Newt was once an important political figure. He was the main mover in the Republican revolution of the 1990s and Speaker of the House of Representatives.
In 2010, Newt has shown himself to be a fringe politician. As Washington Post columnist Eugene Robinson wrote this week, Newt went batty in his recent criticism of President Obama, explaining the president's actions as "Kenyan, anti-colonial behavior."
This sort of baloney is typical anti-Obama rhetoric on the Right, but it's also hyperbolic nonsense, as Robinson makes clear. It assumes, Robinson notes, that "Obama somehow absorbed a fully elaborated, frozen-in-time anti-colonial worldview from his Kenyan father. Who left the family when the future president was 2."
Robinson notes that this sort of reasoning is not new to Gingrich, who jumped on Sonia Sotomayor as a racist and compared supporters of the Lower Manhattan mosque as Nazis.
Robinson concludes by pointing out—correctly—Newt's real problem:
Gingrich seems to believe that our culture and values are also threatened from within—by black and brown people who demand that they, too, be given a voice in defining that culture and those values. But, hey, it's a free country. If he wants, Gingrich can imagine himself a retired British colonel in 1963, harrumphing in his armchair about who lost Kenya.

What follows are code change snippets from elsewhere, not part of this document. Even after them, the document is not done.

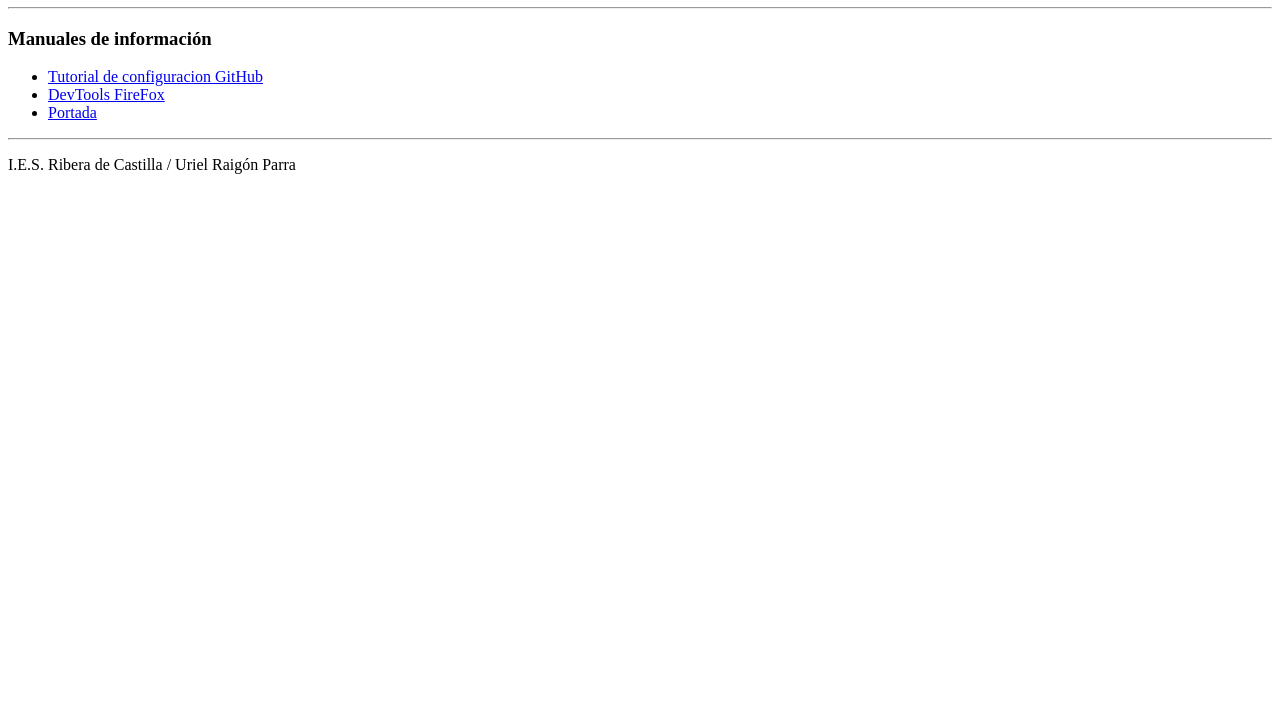
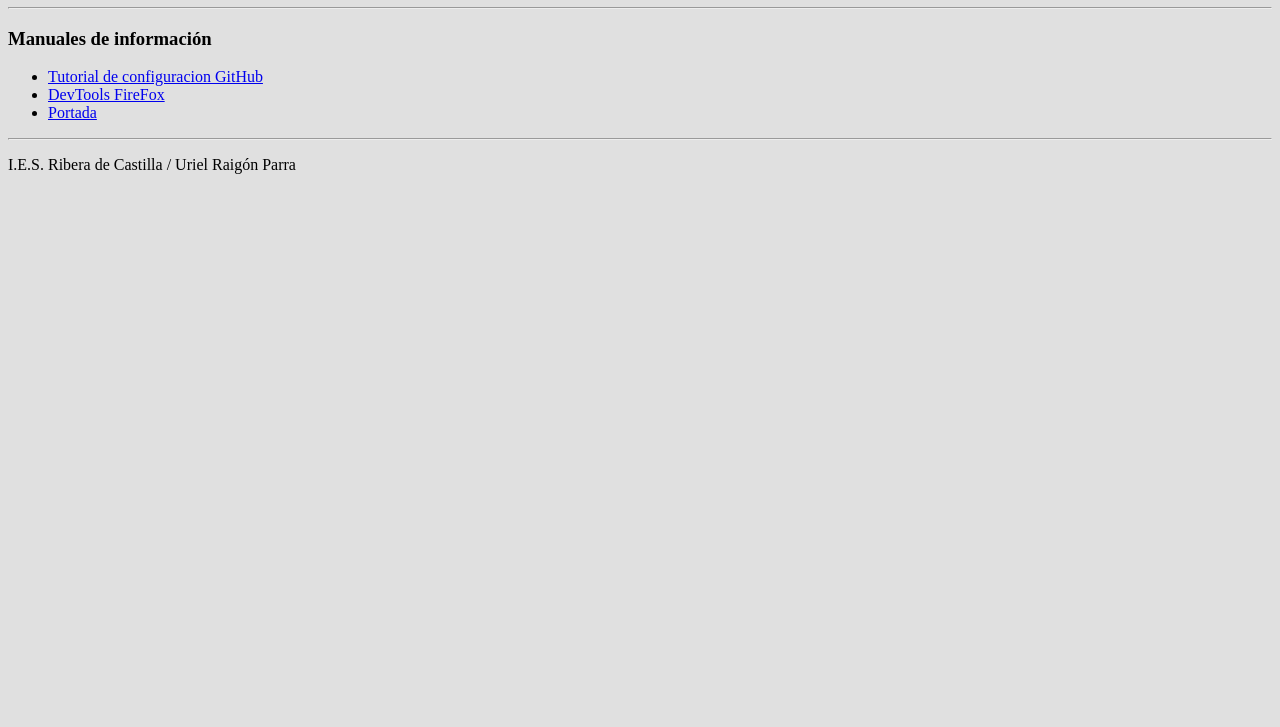
Before and after one commit to ur1e1/ur1e1.github.io, a plain HTML site: page HTML/tema0.html in a window 1280 px wide. Shown: the part 73-800 px from the top of the page. Drawn offline with Linux system fonts and the light colour scheme.

Commit message:
Update tema0.html

```diff
--- a/HTML/tema0.html
+++ b/HTML/tema0.html
@@ -5,7 +5,7 @@
     <meta http-equiv="X-UA-Compatible" content="IE=edge">
     <meta name="viewport" content="width=device-width, initial-scale=1.0">
     <title>Tema 0</title>
-    <link rel="stylesheet" type="text/css" href="CSS\hojaColores1.css">
+    <link rel="stylesheet" type="text/css" href="..\CSS\hojaColores1.css">
 </head>
 
 <body>
```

A diverse and multicultural America has long since moved on.